There could be a situation of a Cold War if NATO increased its military buildup in the Black Sea region, Russian ambassador to the 28-nation bloc said Thursday. The comments came after NATO Secretary General Jens Stoltenberg vowed to fortify its military presence in the region, where Moscow is accused of growing its assertion.
“All these decisions will be subject of thorough analysis. ... And, undoubtedly, we will take all necessary measures to properly safeguard Russia’s national interests in this region,” Alexander Grushko, the Russian envoy to NATO, said.
“The danger lies in the fact that [NATO] is expected to increase not only the spending but also significantly increase the purchase of arms,” Grushko reportedly said. “If these plans will be implemented, we may find ourselves in the situation of a Cold War, when the military planning, aimed at countering a ‘large enemy’ would generate respective policies.”
The envoy also noted that Russia is likely to lose interest in a dialogue with NATO "if it does not promote the restoration of bilateral cooperation."
NATO sent additional troops to the Baltic states and Poland last month and it is looking to boost its southeastern border around the Black Sea. The bloc also plans to improve intelligence gathering to counter Russia’s alleged growing assertion in the region. However, NATO chief Stoltenberg maintained that the move is not meant to provoke Russia.
"We will have an increased presence in the Black Sea but it will be measured, it will be defensive and it will in no way be provoking any conflict or escalating tensions," Stoltenberg reportedly said.

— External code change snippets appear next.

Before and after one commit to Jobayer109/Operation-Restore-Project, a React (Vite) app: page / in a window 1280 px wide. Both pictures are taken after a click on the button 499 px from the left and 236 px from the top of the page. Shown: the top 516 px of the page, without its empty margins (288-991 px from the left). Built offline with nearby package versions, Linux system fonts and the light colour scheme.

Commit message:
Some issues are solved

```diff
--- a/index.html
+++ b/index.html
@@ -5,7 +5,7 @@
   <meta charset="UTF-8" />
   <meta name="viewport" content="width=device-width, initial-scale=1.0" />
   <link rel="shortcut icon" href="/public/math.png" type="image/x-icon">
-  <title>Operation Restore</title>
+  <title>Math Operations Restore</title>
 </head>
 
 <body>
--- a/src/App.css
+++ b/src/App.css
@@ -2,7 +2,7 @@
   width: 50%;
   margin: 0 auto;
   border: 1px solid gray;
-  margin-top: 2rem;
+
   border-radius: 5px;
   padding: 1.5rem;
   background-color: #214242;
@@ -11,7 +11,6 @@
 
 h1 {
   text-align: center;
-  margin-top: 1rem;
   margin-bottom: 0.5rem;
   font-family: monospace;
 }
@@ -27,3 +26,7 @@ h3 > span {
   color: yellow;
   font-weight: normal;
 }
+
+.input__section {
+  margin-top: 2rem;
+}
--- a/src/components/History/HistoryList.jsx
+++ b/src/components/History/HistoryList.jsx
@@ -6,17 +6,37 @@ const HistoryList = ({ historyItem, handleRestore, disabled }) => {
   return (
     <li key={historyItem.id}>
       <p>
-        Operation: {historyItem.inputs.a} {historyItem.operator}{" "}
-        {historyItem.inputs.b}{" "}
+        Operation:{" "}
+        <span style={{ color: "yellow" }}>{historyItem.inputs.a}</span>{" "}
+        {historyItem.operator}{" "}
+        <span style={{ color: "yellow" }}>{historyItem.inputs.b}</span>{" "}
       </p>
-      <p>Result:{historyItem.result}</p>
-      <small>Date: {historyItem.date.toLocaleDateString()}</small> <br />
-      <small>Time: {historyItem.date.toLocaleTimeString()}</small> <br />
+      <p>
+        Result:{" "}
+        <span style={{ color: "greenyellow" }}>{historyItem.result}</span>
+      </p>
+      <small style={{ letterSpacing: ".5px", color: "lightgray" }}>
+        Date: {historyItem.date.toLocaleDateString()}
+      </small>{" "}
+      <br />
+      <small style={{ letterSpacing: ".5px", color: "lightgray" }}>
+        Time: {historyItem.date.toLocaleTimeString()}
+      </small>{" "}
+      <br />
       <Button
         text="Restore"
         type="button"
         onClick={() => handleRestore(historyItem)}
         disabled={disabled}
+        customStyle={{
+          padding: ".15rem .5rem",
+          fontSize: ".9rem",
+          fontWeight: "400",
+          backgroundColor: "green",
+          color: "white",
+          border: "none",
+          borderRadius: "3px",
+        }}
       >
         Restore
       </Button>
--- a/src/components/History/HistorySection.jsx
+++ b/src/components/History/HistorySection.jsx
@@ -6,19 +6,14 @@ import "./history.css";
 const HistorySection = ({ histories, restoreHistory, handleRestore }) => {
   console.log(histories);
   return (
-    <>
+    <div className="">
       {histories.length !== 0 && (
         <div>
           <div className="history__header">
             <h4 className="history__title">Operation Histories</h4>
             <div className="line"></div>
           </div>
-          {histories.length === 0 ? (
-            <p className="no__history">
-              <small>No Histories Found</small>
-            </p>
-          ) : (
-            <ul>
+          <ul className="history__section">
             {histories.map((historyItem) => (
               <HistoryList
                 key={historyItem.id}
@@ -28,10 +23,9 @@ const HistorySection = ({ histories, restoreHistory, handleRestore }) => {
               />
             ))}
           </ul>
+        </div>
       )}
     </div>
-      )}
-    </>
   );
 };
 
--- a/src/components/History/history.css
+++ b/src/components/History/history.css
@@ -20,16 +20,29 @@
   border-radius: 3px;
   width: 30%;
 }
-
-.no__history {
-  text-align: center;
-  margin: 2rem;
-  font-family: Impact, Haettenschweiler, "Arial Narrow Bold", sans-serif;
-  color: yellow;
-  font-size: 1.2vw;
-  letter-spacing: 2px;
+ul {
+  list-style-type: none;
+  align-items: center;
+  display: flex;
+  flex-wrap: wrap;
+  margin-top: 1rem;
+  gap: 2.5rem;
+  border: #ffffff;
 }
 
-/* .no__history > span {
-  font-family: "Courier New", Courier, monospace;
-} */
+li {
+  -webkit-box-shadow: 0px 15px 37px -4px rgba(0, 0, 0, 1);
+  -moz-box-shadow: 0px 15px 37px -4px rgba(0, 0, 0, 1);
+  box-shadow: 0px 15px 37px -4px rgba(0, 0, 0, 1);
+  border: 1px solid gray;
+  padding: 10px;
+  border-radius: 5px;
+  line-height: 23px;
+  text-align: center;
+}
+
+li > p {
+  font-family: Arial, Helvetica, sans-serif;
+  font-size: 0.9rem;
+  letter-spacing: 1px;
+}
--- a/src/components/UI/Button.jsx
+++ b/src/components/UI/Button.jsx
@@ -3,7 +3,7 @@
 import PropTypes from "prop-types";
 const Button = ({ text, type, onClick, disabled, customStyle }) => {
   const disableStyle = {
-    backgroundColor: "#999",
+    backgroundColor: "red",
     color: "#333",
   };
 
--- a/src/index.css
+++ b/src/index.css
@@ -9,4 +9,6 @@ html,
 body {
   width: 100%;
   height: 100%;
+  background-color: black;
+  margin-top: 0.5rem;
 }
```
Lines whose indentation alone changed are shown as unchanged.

Tensions between Russia and NATO have flared up since Moscow annexed Crimea in March 2014 and supported separatist rebels within Ukraine. NATO’s military buildup has concentrated on Poland and the Baltic states of Estonia, Latvia and Lithuania — all of which have expressed concerns over Russia's growing political and military assertion in the region. However, Moscow has denied the allegations and accused the U.S. of expanding its geopolitical power along Russia's borders.